[The data — start]

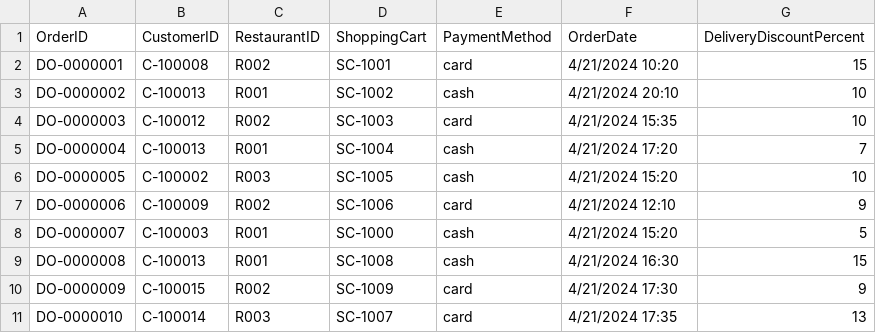
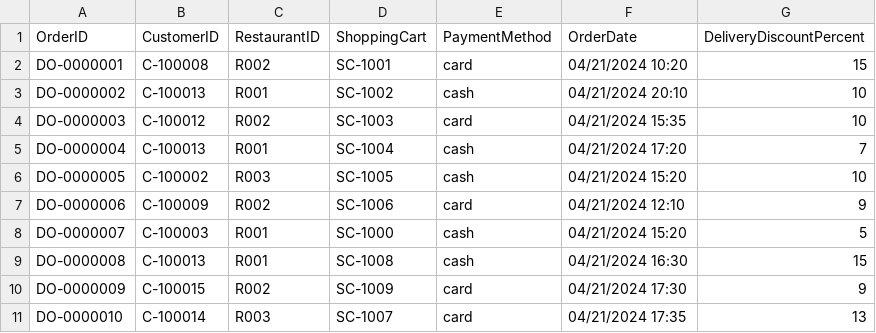
Before and after one commit to Tudorr02/FoodDelivery, a CSV file: res/CSV/DeliveryOrders_Data.csv, drawn as a sheet.

```diff
--- a/res/CSV/DeliveryOrders_Data.csv
+++ b/res/CSV/DeliveryOrders_Data.csv
@@ -1,11 +1,11 @@
 OrderID,CustomerID,RestaurantID,ShoppingCart,PaymentMethod,OrderDate,DeliveryDiscountPercent
-DO-0000001,C-100008,R002,SC-1001,card,4/21/2024 10:20,15
-DO-0000002,C-100013,R001,SC-1002,cash,4/21/2024 20:10,10
-DO-0000003,C-100012,R002,SC-1003,card,4/21/2024 15:35,10
-DO-0000004,C-100013,R001,SC-1004,cash,4/21/2024 17:20,7
-DO-0000005,C-100002,R003,SC-1005,cash,4/21/2024 15:20,10
-DO-0000006,C-100009,R002,SC-1006,card,4/21/2024 12:10,9
-DO-0000007,C-100003,R001,SC-1000,cash,4/21/2024 15:20,5
-DO-0000008,C-100013,R001,SC-1008,cash,4/21/2024 16:30,15
-DO-0000009,C-100015,R002,SC-1009,card,4/21/2024 17:30,9
-DO-0000010,C-100014,R003,SC-1007,card,4/21/2024 17:35,13
+DO-0000001,C-100008,R002,SC-1001,card,04/21/2024 10:20,15
+DO-0000002,C-100013,R001,SC-1002,cash,04/21/2024 20:10,10
+DO-0000003,C-100012,R002,SC-1003,card,04/21/2024 15:35,10
+DO-0000004,C-100013,R001,SC-1004,cash,04/21/2024 17:20,7
+DO-0000005,C-100002,R003,SC-1005,cash,04/21/2024 15:20,10
+DO-0000006,C-100009,R002,SC-1006,card,04/21/2024 12:10,9
+DO-0000007,C-100003,R001,SC-1000,cash,04/21/2024 15:20,5
+DO-0000008,C-100013,R001,SC-1008,cash,04/21/2024 16:30,15
+DO-0000009,C-100015,R002,SC-1009,card,04/21/2024 17:30,9
+DO-0000010,C-100014,R003,SC-1007,card,04/21/2024 17:35,13
```
Also changed, not shown: res/CSV/Client_Data.csv, res/CSV/DeliveryMen_Data.csv, 9 other files.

[The data — finish]

What the task asks — For the entries above, say how many lines contain the word "cash", giving the number alone.

Response area — 10